Images do not belong in the copy. Retype the entries exactly.

[[ Data to use, beginning ]]

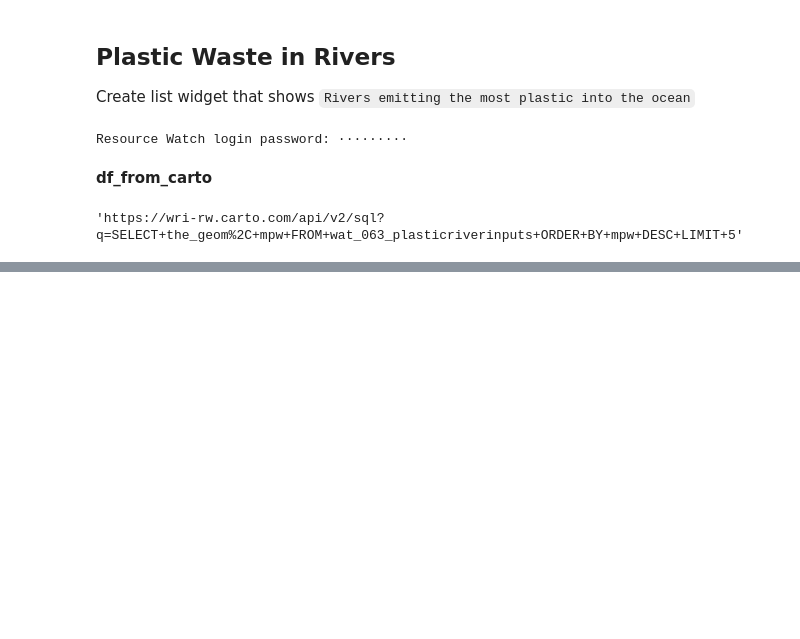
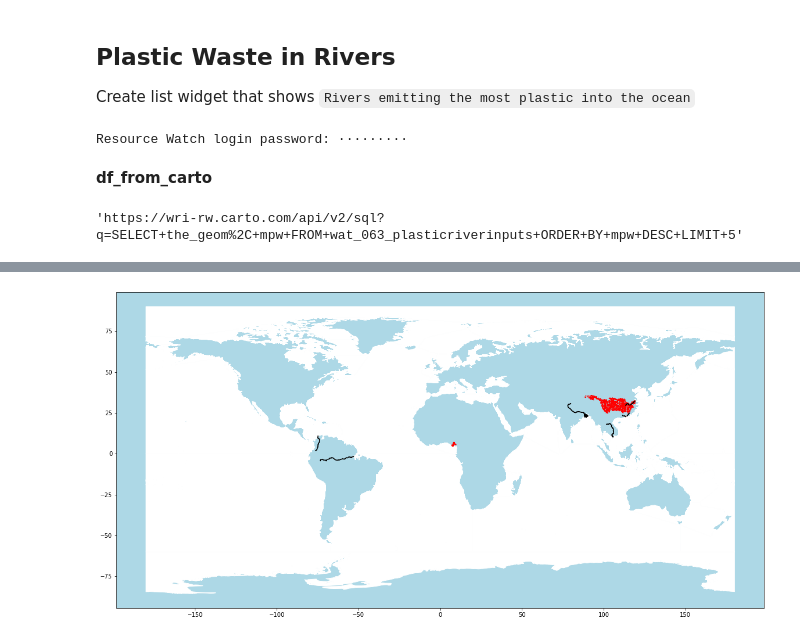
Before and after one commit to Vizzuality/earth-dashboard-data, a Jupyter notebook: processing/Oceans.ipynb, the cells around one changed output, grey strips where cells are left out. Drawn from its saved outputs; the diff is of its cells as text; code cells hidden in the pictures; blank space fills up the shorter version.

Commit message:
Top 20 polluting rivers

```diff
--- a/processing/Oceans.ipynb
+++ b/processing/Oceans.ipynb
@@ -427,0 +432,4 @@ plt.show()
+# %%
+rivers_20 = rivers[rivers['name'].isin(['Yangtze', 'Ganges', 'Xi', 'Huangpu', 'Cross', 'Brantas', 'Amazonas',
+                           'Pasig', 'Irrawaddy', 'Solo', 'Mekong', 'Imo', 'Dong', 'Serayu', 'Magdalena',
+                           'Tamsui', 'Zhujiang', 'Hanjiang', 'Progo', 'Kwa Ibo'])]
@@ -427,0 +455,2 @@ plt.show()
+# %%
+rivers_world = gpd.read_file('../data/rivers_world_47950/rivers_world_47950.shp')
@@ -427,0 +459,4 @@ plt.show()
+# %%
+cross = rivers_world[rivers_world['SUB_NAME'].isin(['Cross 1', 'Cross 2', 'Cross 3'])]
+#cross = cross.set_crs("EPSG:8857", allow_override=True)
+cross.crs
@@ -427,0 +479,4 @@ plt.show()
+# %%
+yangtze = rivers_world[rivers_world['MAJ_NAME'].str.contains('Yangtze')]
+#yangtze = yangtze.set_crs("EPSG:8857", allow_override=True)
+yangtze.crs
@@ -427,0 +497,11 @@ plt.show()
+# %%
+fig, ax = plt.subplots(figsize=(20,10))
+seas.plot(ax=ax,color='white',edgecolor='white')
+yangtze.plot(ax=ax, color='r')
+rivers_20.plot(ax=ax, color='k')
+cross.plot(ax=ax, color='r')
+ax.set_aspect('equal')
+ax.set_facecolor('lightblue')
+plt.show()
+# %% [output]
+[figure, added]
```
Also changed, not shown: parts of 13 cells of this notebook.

[[ Data to use, end ]]

**Answer to this task**
Before and after one commit to Vizzuality/earth-dashboard-data, a Jupyter notebook: processing/Oceans.ipynb, the cells around one changed output, grey strips where cells are left out. Drawn from its saved outputs; the diff is of its cells as text; code cells hidden in the pictures; blank space fills up the shorter version.

Commit message:
Top 20 polluting rivers

```diff
--- a/processing/Oceans.ipynb
+++ b/processing/Oceans.ipynb
@@ -427,0 +432,4 @@ plt.show()
+# %%
+rivers_20 = rivers[rivers['name'].isin(['Yangtze', 'Ganges', 'Xi', 'Huangpu', 'Cross', 'Brantas', 'Amazonas',
+                           'Pasig', 'Irrawaddy', 'Solo', 'Mekong', 'Imo', 'Dong', 'Serayu', 'Magdalena',
+                           'Tamsui', 'Zhujiang', 'Hanjiang', 'Progo', 'Kwa Ibo'])]
@@ -427,0 +455,2 @@ plt.show()
+# %%
+rivers_world = gpd.read_file('../data/rivers_world_47950/rivers_world_47950.shp')
@@ -427,0 +459,4 @@ plt.show()
+# %%
+cross = rivers_world[rivers_world['SUB_NAME'].isin(['Cross 1', 'Cross 2', 'Cross 3'])]
+#cross = cross.set_crs("EPSG:8857", allow_override=True)
+cross.crs
@@ -427,0 +479,4 @@ plt.show()
+# %%
+yangtze = rivers_world[rivers_world['MAJ_NAME'].str.contains('Yangtze')]
+#yangtze = yangtze.set_crs("EPSG:8857", allow_override=True)
+yangtze.crs
@@ -427,0 +497,11 @@ plt.show()
+# %%
+fig, ax = plt.subplots(figsize=(20,10))
+seas.plot(ax=ax,color='white',edgecolor='white')
+yangtze.plot(ax=ax, color='r')
+rivers_20.plot(ax=ax, color='k')
+cross.plot(ax=ax, color='r')
+ax.set_aspect('equal')
+ax.set_facecolor('lightblue')
+plt.show()
+# %% [output]
+[figure, added]
```
Also changed, not shown: parts of 13 cells of this notebook.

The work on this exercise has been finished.